|Irving - October 2011|
I forget when or even why we started to name our closets - I guess I read it in a children's book somewhere and someone else was naming their closets to distinguish one from another and we started doing it in this family back when our son was young (He's now almost 30 so you see we've been weird a long, long time.)
This closet is located in the "third bedroom," as it was described by the owner, when in actuality you can't even fit a twin sized bed in it. An army cot, maybe, but that's it. So it became my craft/sewing storage and computer room, and the closet became our food pantry, because we have so few cabinets in the kitchen. We can fit our dishes and storage containers and that's about it. Our pots and some things like the casserole dishes and ovenware are stored in the not-connected dishwasher. The previous owners disconnected it from the water supply about 20 years ago when they discovered the drainage in this apartment sucked and every time the dishwasher was used it flooded the kitchen. Instead of taking it out and putting another cabinet in there he left it so when the house was sold to the current owner he could say the apartments had dishwashers. The same deceit occurred when it came to "heat included" with the rent - this tiny room isn't connected to the radiator system but has an electric baseboard radiator installed that is on OUR electric account, not the one for the house in general that the owner pays for. We had it on the first month we moved in and our bill was over $300 for a balmy April. Our bill dropped almost $200 the next month when the heater was turned off completely and it's been off since. I'll wear a sweatshirt when it gets cold out here!
Back to the pantry closet.
In the photo you get the full frontal view, so to speak. The closet extends another foot or so in each direction, too, making it hard to get things in and out of those spaces, so I keep rarely replenished things there, like extra storage containers, plastic shoeboxes of supplies, like tape and tiny notebooks and greeting cards.
But the main areas - ugh!
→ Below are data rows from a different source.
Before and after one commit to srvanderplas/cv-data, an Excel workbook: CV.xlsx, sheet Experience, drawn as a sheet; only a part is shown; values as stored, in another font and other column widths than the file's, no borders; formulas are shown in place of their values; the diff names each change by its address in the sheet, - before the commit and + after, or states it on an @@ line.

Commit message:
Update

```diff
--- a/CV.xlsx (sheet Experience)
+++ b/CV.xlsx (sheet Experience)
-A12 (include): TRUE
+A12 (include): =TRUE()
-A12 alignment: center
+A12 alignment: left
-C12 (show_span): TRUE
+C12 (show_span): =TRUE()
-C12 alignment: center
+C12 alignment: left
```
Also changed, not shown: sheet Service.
One thing we McDougallers have plenty of are canned goods. We use lots of beans, and most of us seem to prefer the easy way out and use canned. We use lots of tomato products, again usually canned, although since Jeff's Fast Food video I've been using a lot of boxed Pomi tomatoes. I keep canned fruit on hand because fresh produce around here is lousy and it's easy enough to find water-packed fruit in cans and no-sugar added applesauce. Other things in my pantry include bottles sauces and dressings, boxes of non-dairy milk, containers of old-fashioned oatmeal (Plus the boxes of instant that my husband prefers). And I have to share this closet with some boxes of craft supplies, too.
It's a pain, trying to make sure the new stuff goes to the back, older stuff used first. It takes a long time to put groceries away each week because I have to unload a pile of cans to put the new things on the bottom and rotate the stock.
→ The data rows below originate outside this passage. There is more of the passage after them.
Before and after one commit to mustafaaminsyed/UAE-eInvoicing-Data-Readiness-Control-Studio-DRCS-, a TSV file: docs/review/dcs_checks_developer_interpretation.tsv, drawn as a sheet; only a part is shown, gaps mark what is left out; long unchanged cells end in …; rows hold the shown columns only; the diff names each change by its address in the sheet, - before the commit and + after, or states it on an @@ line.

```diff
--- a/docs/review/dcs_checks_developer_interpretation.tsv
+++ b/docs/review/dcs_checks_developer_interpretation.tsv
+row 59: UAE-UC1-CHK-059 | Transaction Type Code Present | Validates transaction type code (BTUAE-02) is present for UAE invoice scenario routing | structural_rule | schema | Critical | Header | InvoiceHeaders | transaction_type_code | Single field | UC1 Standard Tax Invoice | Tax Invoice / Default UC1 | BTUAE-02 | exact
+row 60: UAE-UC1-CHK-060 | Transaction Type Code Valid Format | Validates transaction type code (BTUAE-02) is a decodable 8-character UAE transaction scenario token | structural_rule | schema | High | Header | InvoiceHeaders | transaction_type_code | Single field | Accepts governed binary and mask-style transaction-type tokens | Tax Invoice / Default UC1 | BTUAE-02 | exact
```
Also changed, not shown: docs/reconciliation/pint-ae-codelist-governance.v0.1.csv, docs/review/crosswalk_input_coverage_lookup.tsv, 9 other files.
I've had enough!
I'm now researching those rotating can systems that I've read about in articles by survivalists and Latter Day Saints groups. I envy people who have systems like this:
or even this:
But I think the best thing I can do right now is just get some can rotation systems. THIS SITE has a whole blog about it as well as a PDF file of plans you can use to make your own out of cardboard. Here it is in action:
This guy makes one using his own pattern, one that doesn't require glue and duct tape:
But I'm lazy, and not very adept with an Exacto blade and have the scars to prove it, so I'll probably wind up with a store-bought system. I like these, by CanOrganizer. But it's a one-size-fits-all kind of thing when it comes to the size of cans. Here's a guy with a whole closet-full of them:
It looks nicer than before, but I noticed some of the organizers on the lower shelf there were popping open on top.
I would love to have one of THESE but don't have the money or room for even the smaller ones.
What I will probably wind up with are a few of these Cansolidators. 2 of the Pantry Plus size will fit on that top shelf
and one of the regular Pantry size on the middle shelf, putting the larger and non-canned items around it. This guy shows how they're put together and how much food one of the small 40-can units holds:
The price of these units will be worth it if it straightens up that mess. It might even save me money, as I won't be finding 5 (or more!) years outdated cans hiding in the corners any more. When I did some rearranging this past summer I found cans in there I moved with me when we moved into this place. I know that because they were dated 1999 and from the grocery store we used to go to when we lived in Florida! We've been back in Jersey since April 2000!
I have my husband convinced we need to do SOMETHING with poor old Irving. He does like the look of the Cansolidators but isn't too keen on the money. Maybe I'll have my son make up one of those customized cardboard ones to show him how it'll look. As I unpack all the aunt's stuff we moved over to this house we'll have plenty of empty cardboard boxes with no further purpose in their lives.